[Stored data]
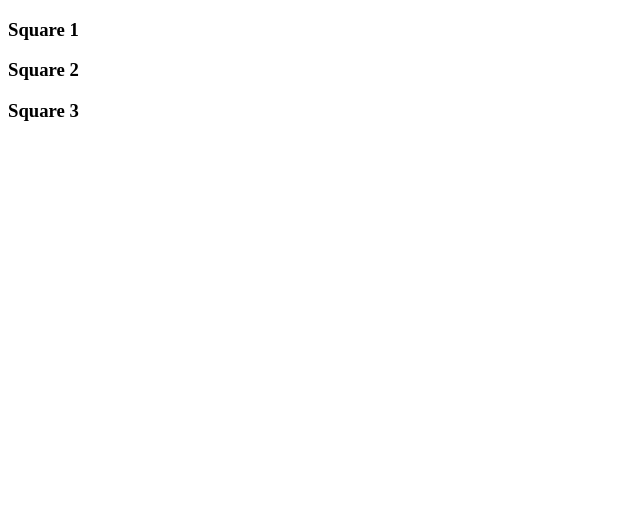
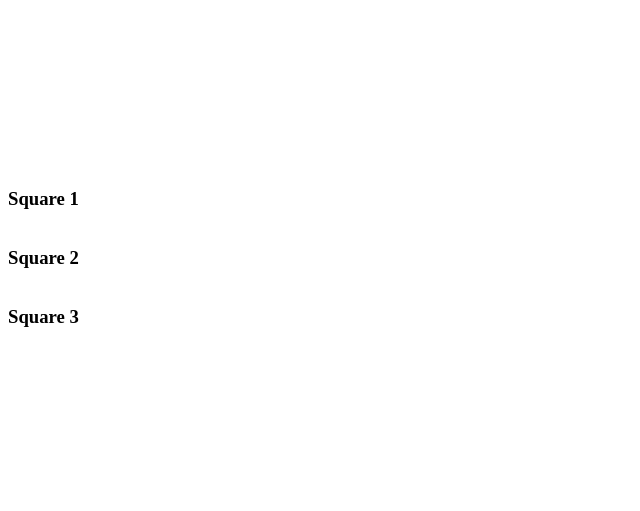
Before and after one commit to grantkee/MergeConflict-Practice, a plain HTML site: page index.html in a window 1280 px wide. Shown: the whole page, without its empty margins (0-640 px from the left). Drawn offline with Linux system fonts and the light colour scheme.

Commit message:
creating merge conflict

```diff
--- a/index.html
+++ b/index.html
@@ -4,17 +4,20 @@
     <meta charset="UTF-8">
     <meta name="viewport" content="width=device-width, initial-scale=1.0">
     <meta http-equiv="X-UA-Compatible" content="ie=edge">
+    <link rel="stylesheet" href="./style.css">
     <title>Document</title>
 </head>
 <body>
-    <div class="Square1">
+    <div class="center">
+    <div class="Square">
         <h3>Square 1</h3>
     </div>
-    <div class="Square2">
+    <div class="Square">
         <h3>Square 2</h3>
     </div>
-    <div class="Sqaure 3">
+    <div class="Square">
         <h3>Square 3</h3>
+    </div>
     </div>
 </body>
 </html>
--- /dev/null
+++ b/style.css
@@ -0,0 +1,8 @@
+.center {
+    display: flex;
+    flex-direction: column;
+    align-content: center;
+    justify-content: center;
+    width: 500px;
+    height: 500px;
+}
```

What is expected: Please output all the data exactly as given, with the pictures omitted.

Solved problem:
Before and after one commit to grantkee/MergeConflict-Practice, a plain HTML site: page index.html in a window 1280 px wide. Shown: the whole page, without its empty margins (0-640 px from the left). Drawn offline with Linux system fonts and the light colour scheme.

Commit message:
creating merge conflict

```diff
--- a/index.html
+++ b/index.html
@@ -4,17 +4,20 @@
     <meta charset="UTF-8">
     <meta name="viewport" content="width=device-width, initial-scale=1.0">
     <meta http-equiv="X-UA-Compatible" content="ie=edge">
+    <link rel="stylesheet" href="./style.css">
     <title>Document</title>
 </head>
 <body>
-    <div class="Square1">
+    <div class="center">
+    <div class="Square">
         <h3>Square 1</h3>
     </div>
-    <div class="Square2">
+    <div class="Square">
         <h3>Square 2</h3>
     </div>
-    <div class="Sqaure 3">
+    <div class="Square">
         <h3>Square 3</h3>
+    </div>
     </div>
 </body>
 </html>
--- /dev/null
+++ b/style.css
@@ -0,0 +1,8 @@
+.center {
+    display: flex;
+    flex-direction: column;
+    align-content: center;
+    justify-content: center;
+    width: 500px;
+    height: 500px;
+}
```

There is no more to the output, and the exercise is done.